* EXERCISE OBJECTIVE:
Could you restate the data below word for word, without its pictures?

* DATA FOR ANALYSIS:
Content starts
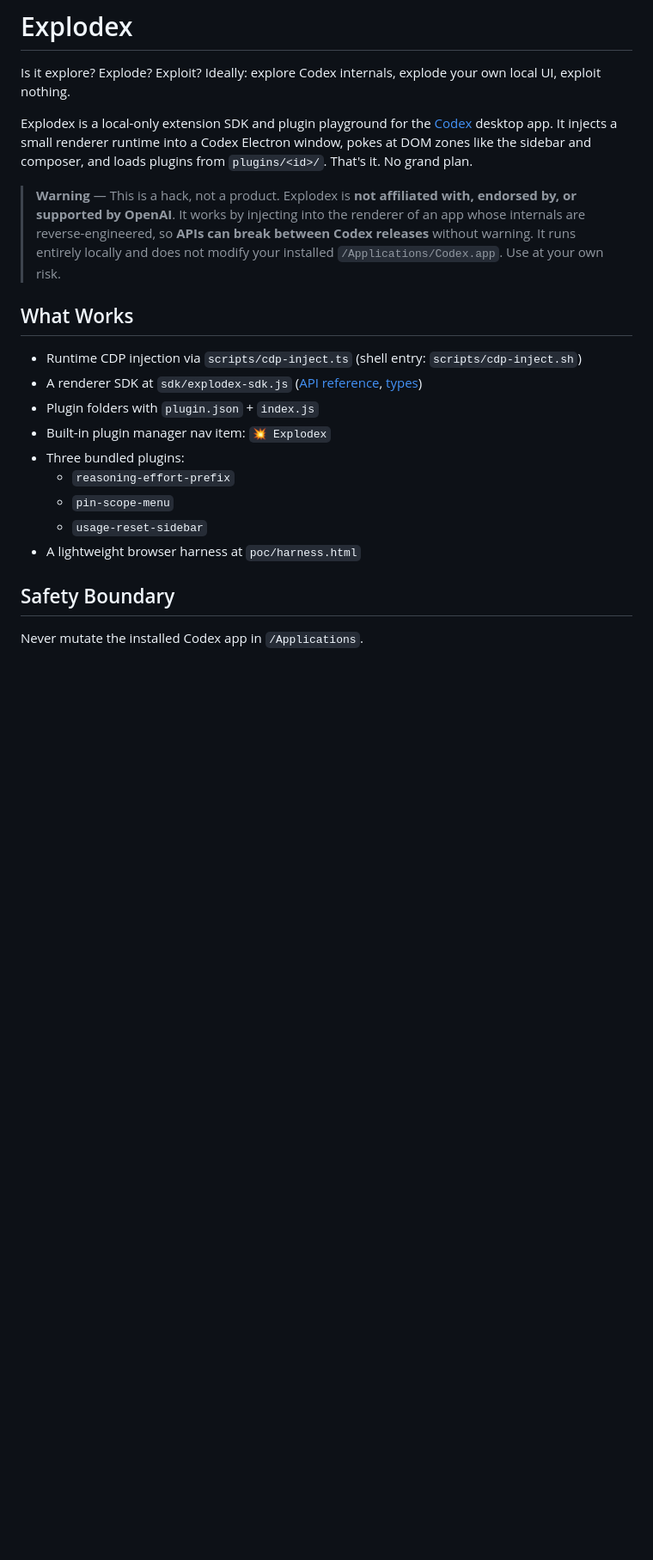
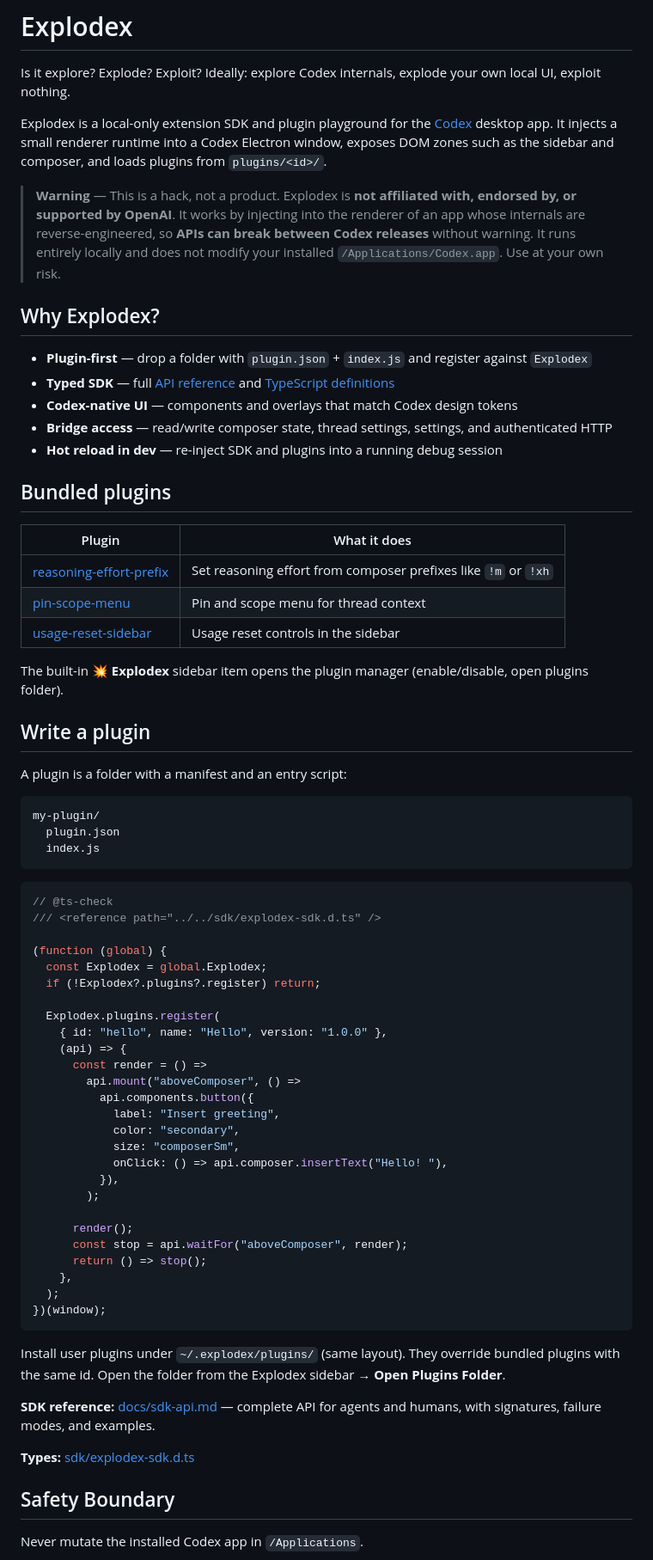
Before and after one commit to dan-dr/explodex, a Markdown page: README.md, the part around one of its changes. Shown at 86% size. GitHub-like rendering; blank space fills up the shorter version.

````diff
--- a/README.md
+++ b/README.md
@@ -2,21 +2,72 @@
 
 Is it explore? Explode? Exploit? Ideally: explore Codex internals, explode your own local UI, exploit nothing.
 
-Explodex is a local-only extension SDK and plugin playground for the [Codex](https://openai.com/codex) desktop app. It injects a small renderer runtime into a Codex Electron window, pokes at DOM zones like the sidebar and composer, and loads plugins from `plugins/<id>/`. That's it. No grand plan.
+Explodex is a local-only extension SDK and plugin playground for the [Codex](https://openai.com/codex) desktop app. It injects a small renderer runtime into a Codex Electron window, exposes DOM zones such as the sidebar and composer, and loads plugins from `plugins/<id>/`.
 
 > **Warning** — This is a hack, not a product. Explodex is **not affiliated with, endorsed by, or supported by OpenAI**. It works by injecting into the renderer of an app whose internals are reverse-engineered, so **APIs can break between Codex releases** without warning. It runs entirely locally and does not modify your installed `/Applications/Codex.app`. Use at your own risk.
 
-## What Works
+## Why Explodex?
 
-- Runtime CDP injection via `scripts/cdp-inject.ts` (shell entry: `scripts/cdp-inject.sh`)
-- A renderer SDK at `sdk/explodex-sdk.js` ([API reference](docs/sdk-api.md), [types](sdk/explodex-sdk.d.ts))
-- Plugin folders with `plugin.json` + `index.js`
-- Built-in plugin manager nav item: `💥 Explodex`
-- Three bundled plugins:
-  - `reasoning-effort-prefix`
-  - `pin-scope-menu`
-  - `usage-reset-sidebar`
-- A lightweight browser harness at `poc/harness.html`
+- **Plugin-first** — drop a folder with `plugin.json` + `index.js` and register against `Explodex`
+- **Typed SDK** — full [API reference](docs/sdk-api.md) and [TypeScript definitions](sdk/explodex-sdk.d.ts)
+- **Codex-native UI** — components and overlays that match Codex design tokens
+- **Bridge access** — read/write composer state, thread settings, settings, and authenticated HTTP
+- **Hot reload in dev** — re-inject SDK and plugins into a running debug session
+
+## Bundled plugins
+
+| Plugin | What it does |
+|--------|----------------|
+| [reasoning-effort-prefix](plugins/reasoning-effort-prefix/) | Set reasoning effort from composer prefixes like `!m` or `!xh` |
+| [pin-scope-menu](plugins/pin-scope-menu/) | Pin and scope menu for thread context |
+| [usage-reset-sidebar](plugins/usage-reset-sidebar/) | Usage reset controls in the sidebar |
+
+The built-in **💥 Explodex** sidebar item opens the plugin manager (enable/disable, open plugins folder).
+
+## Write a plugin
+
+A plugin is a folder with a manifest and an entry script:
+
+```text
+my-plugin/
+  plugin.json
+  index.js
+```
+
+```js
+// @ts-check
+/// <reference path="../../sdk/explodex-sdk.d.ts" />
+
+(function (global) {
+  const Explodex = global.Explodex;
+  if (!Explodex?.plugins?.register) return;
+
+  Explodex.plugins.register(
+    { id: "hello", name: "Hello", version: "1.0.0" },
+    (api) => {
+      const render = () =>
+        api.mount("aboveComposer", () =>
+          api.components.button({
+            label: "Insert greeting",
+            color: "secondary",
+            size: "composerSm",
+            onClick: () => api.composer.insertText("Hello! "),
+          }),
+        );
+
+      render();
+      const stop = api.waitFor("aboveComposer", render);
+      return () => stop();
+    },
+  );
+})(window);
+```
+
+Install user plugins under `~/.explodex/plugins/` (same layout). They override bundled plugins with the same id. Open the folder from the Explodex sidebar → **Open Plugins Folder**.
+
+**SDK reference:** [docs/sdk-api.md](docs/sdk-api.md) — complete API for agents and humans, with signatures, failure modes, and examples.
+
+**Types:** [sdk/explodex-sdk.d.ts](sdk/explodex-sdk.d.ts)
 
 ## Safety Boundary
 
````
Also changed, not shown: other parts of README.md (+42 -43 lines).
Content ends
* EXERCISE ANSWER:
Before and after one commit to dan-dr/explodex, a Markdown page: README.md, the part around one of its changes. Shown at 86% size. GitHub-like rendering; blank space fills up the shorter version.

````diff
--- a/README.md
+++ b/README.md
@@ -2,21 +2,72 @@
 
 Is it explore? Explode? Exploit? Ideally: explore Codex internals, explode your own local UI, exploit nothing.
 
-Explodex is a local-only extension SDK and plugin playground for the [Codex](https://openai.com/codex) desktop app. It injects a small renderer runtime into a Codex Electron window, pokes at DOM zones like the sidebar and composer, and loads plugins from `plugins/<id>/`. That's it. No grand plan.
+Explodex is a local-only extension SDK and plugin playground for the [Codex](https://openai.com/codex) desktop app. It injects a small renderer runtime into a Codex Electron window, exposes DOM zones such as the sidebar and composer, and loads plugins from `plugins/<id>/`.
 
 > **Warning** — This is a hack, not a product. Explodex is **not affiliated with, endorsed by, or supported by OpenAI**. It works by injecting into the renderer of an app whose internals are reverse-engineered, so **APIs can break between Codex releases** without warning. It runs entirely locally and does not modify your installed `/Applications/Codex.app`. Use at your own risk.
 
-## What Works
+## Why Explodex?
 
-- Runtime CDP injection via `scripts/cdp-inject.ts` (shell entry: `scripts/cdp-inject.sh`)
-- A renderer SDK at `sdk/explodex-sdk.js` ([API reference](docs/sdk-api.md), [types](sdk/explodex-sdk.d.ts))
-- Plugin folders with `plugin.json` + `index.js`
-- Built-in plugin manager nav item: `💥 Explodex`
-- Three bundled plugins:
-  - `reasoning-effort-prefix`
-  - `pin-scope-menu`
-  - `usage-reset-sidebar`
-- A lightweight browser harness at `poc/harness.html`
+- **Plugin-first** — drop a folder with `plugin.json` + `index.js` and register against `Explodex`
+- **Typed SDK** — full [API reference](docs/sdk-api.md) and [TypeScript definitions](sdk/explodex-sdk.d.ts)
+- **Codex-native UI** — components and overlays that match Codex design tokens
+- **Bridge access** — read/write composer state, thread settings, settings, and authenticated HTTP
+- **Hot reload in dev** — re-inject SDK and plugins into a running debug session
+
+## Bundled plugins
+
+| Plugin | What it does |
+|--------|----------------|
+| [reasoning-effort-prefix](plugins/reasoning-effort-prefix/) | Set reasoning effort from composer prefixes like `!m` or `!xh` |
+| [pin-scope-menu](plugins/pin-scope-menu/) | Pin and scope menu for thread context |
+| [usage-reset-sidebar](plugins/usage-reset-sidebar/) | Usage reset controls in the sidebar |
+
+The built-in **💥 Explodex** sidebar item opens the plugin manager (enable/disable, open plugins folder).
+
+## Write a plugin
+
+A plugin is a folder with a manifest and an entry script:
+
+```text
+my-plugin/
+  plugin.json
+  index.js
+```
+
+```js
+// @ts-check
+/// <reference path="../../sdk/explodex-sdk.d.ts" />
+
+(function (global) {
+  const Explodex = global.Explodex;
+  if (!Explodex?.plugins?.register) return;
+
+  Explodex.plugins.register(
+    { id: "hello", name: "Hello", version: "1.0.0" },
+    (api) => {
+      const render = () =>
+        api.mount("aboveComposer", () =>
+          api.components.button({
+            label: "Insert greeting",
+            color: "secondary",
+            size: "composerSm",
+            onClick: () => api.composer.insertText("Hello! "),
+          }),
+        );
+
+      render();
+      const stop = api.waitFor("aboveComposer", render);
+      return () => stop();
+    },
+  );
+})(window);
+```
+
+Install user plugins under `~/.explodex/plugins/` (same layout). They override bundled plugins with the same id. Open the folder from the Explodex sidebar → **Open Plugins Folder**.
+
+**SDK reference:** [docs/sdk-api.md](docs/sdk-api.md) — complete API for agents and humans, with signatures, failure modes, and examples.
+
+**Types:** [sdk/explodex-sdk.d.ts](sdk/explodex-sdk.d.ts)
 
 ## Safety Boundary
 
````
Also changed, not shown: other parts of README.md (+42 -43 lines).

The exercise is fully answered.